Yeah that haughty, I am being nice to the bastard now, attitude has driven me to distraction young as I in this publication business. Phil has obviously not seen fit to read my previous introduction or decided to consciously ignore that information when I gave my “credentials” for be able, young as I am, to do a review on a Bogie film. I had been reared by black and white film crazed parents who from an early age carted me off to various film festival retrospectives both in college and later. I, in my turn, when I came off age would go myself, and later with various cheap date dates to my own slew of such features. I say again for Phil or anybody else I don’t need some certificate to prove that I can write intelligently about Bogie or about the golden age of screwball comedy. An age when the likes of Preston Sturgis, George Cukor, and the director here Howard Hawks made America laugh at itself for a few minutes in the heat of the 1930s Greta Depression and later the slogging through World War II that my grandparents and great-grandparents went through. WTF how hard is that to understand . Kenny Jacobs] 

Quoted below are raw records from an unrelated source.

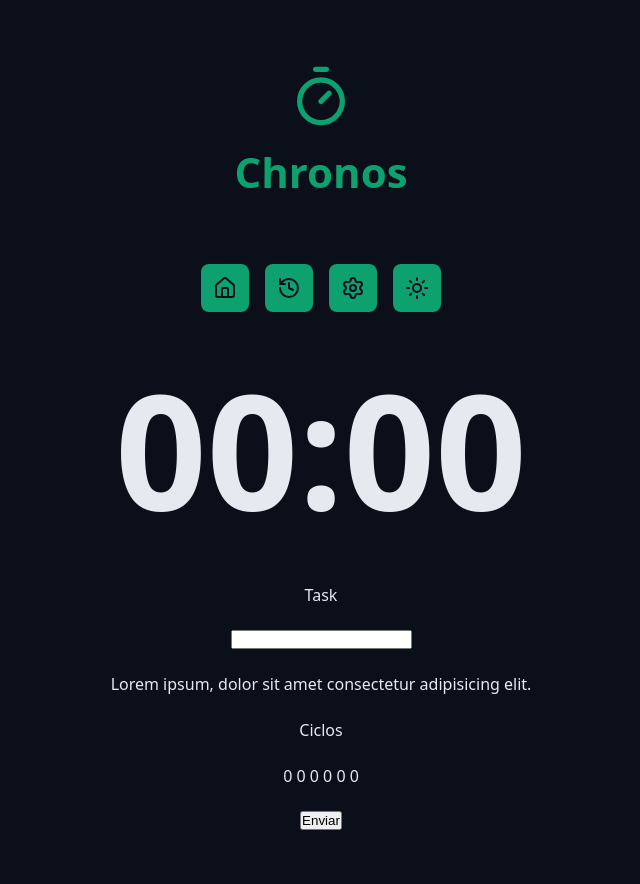
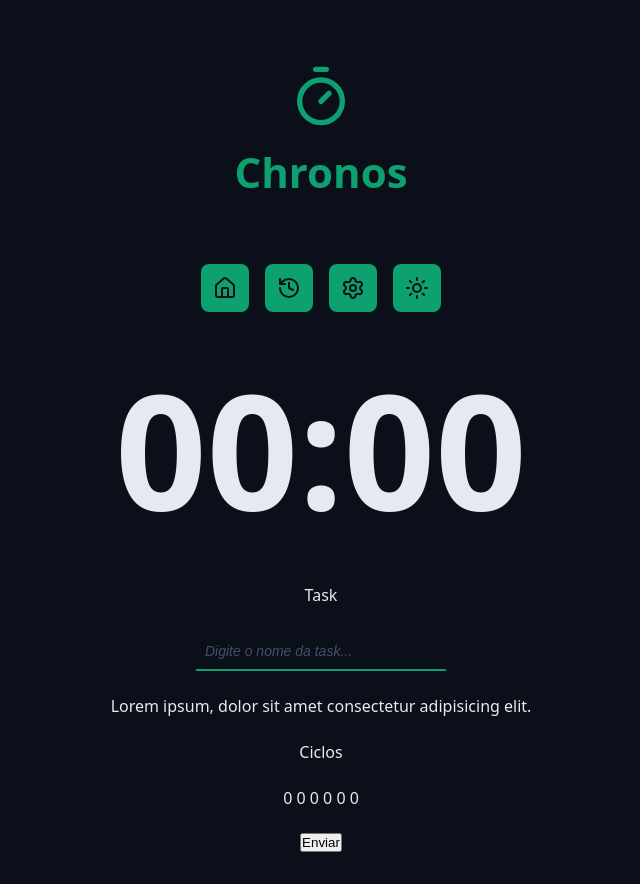
Before and after one commit to dhionathan01/chronosAPP, a React (Vite) app: page / in a window 1280 px wide. Shown: the whole page, without its empty margins (319-959 px from the left). Before the commit the page ends 862 px from the top, so only its background shows below. Built offline with nearby package versions, Linux system fonts and the light colour scheme.

Commit message:
✨ feat: atualiza componente DefaultInput para aceitar texto Atualiza o tipo do input para texto e remove propriedades de estilo desnecessárias. Adiciona placeholder para melhor usabilidade.

```diff
--- a/src/App.tsx
+++ b/src/App.tsx
@@ -22,15 +22,10 @@
           <div className='formRow'>
             <DefaultInput
               id={'taskInput'}
-              type='number'
+              type='text'
               labelText='Task'
+              placeholder='Digite o nome da task...'
               title='Input Text Title'
-              PropLabel={{
-                height: 30,
-                ['font-weight']: 'bold',
-                color: 'cyan',
-                ['background-color']: ' gray',
-              }}
             />
           </div>
           <div className='formRow'>
--- a/src/components/DefaultInput/index.tsx
+++ b/src/components/DefaultInput/index.tsx
@@ -1,25 +1,20 @@
+import styles from './styles.module.css';
+
 type DefaultInputProps = {
   id: string;
   labelText?: string;
-  labelStyle?: object;
-  PropLabel?: object;
 } & React.ComponentProps<'input'>;
 
 export function DefaultInput({
   id,
   type,
   labelText,
-  labelStyle,
   ...rest
 }: DefaultInputProps) {
   return (
     <>
-      {labelText && (
-        <label className='PropLabelStyle' htmlFor='taskInput' {...labelStyle}>
-          {labelText}
-        </label>
-      )}
-      <input id={id} type={type} {...rest} />
+      {labelText && <label htmlFor='taskInput'>{labelText}</label>}
+      <input className={styles.input} id={id} type={type} {...rest} />
     </>
   );
 }
--- /dev/null
+++ b/src/components/DefaultInput/styles.module.css
@@ -0,0 +1,24 @@
+.input {
+  font-size: 1.8rem;
+  padding: 0.8rem;
+  color: var(--text-default);
+  background-color: transparent;
+  border: 0.2rem solid transparent;
+  border-bottom: 0.2rem solid var(--primary);
+  outline: none;
+}
+
+.input:focus {
+  border: 0.2rem solid var(--primary);
+  border-radius: 0.8rem;
+}
+
+.input::placeholder {
+  color: var(--gray-500);
+  font-size: 1.4rem;
+  font-style: italic;
+}
+
+.input:disabled {
+  border-bottom: 0.2rem solid var(--text-muted);
+}
```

I had to laugh when I read Phil Larkin’s review of The Avengers since he gave it short shrift in the story-line department. Wrote the whole thing as some kind of ghoulish nightmare in about three lines so what he really wanted to write about was the “injustice” done to him-again. Which is maybe why Greg wanted me to do the Bringing Up Baby. Wanted to get more than three lines about the actual film he was reviewing. Of course with Baby, with any film you can do a sabotage job dismissing a film in a few words. You can also get the kernel of truth the film is trying to get at as well.

Here you have goof paleontologist Huxley, maybe vibes of Aldous, played by Cary Grant playing a little against type, fussing over finishing the construction of his pet project dinosaur bones getting that one last piece. Strangely just the day before he is to get married to his wet blanket assistant who only apparently wants him for his brain and fame potential. No way is Cary going to marry that person so let’s segue into later when to hustle some hard cash to finish up the project he winds up on a golf course trying to hustle dough from a rich matron’s lawyer. Enter poor little holy goof rich girl Susan, played by Katharine Hepburn playing pretty far from type and which ended up with poor box office haunting her career for a couple of years until she got all wistful and delightful in The Philadelphia Story. From that first meeting the pair exchange, mainly her exchange, a comedy of errors including a lot of dipsy-doodle around a dog and that last piece dinosaur bone. But you know as well as I do that through all the misadventures that holy goof Susan starts to grow on the good ancient bone goof Doctor. Of course there has to be one last pratfall by Susan to cement their mutual love with the poor innocent dinosaur taking a beating once more as if that millions of years ago extinction wasn’t humiliating enough. Short summary but more three lines to wrap up another Hollywood boy meets girl story that frankly was not hard for me to figure out or watch with interest. Touché Phil.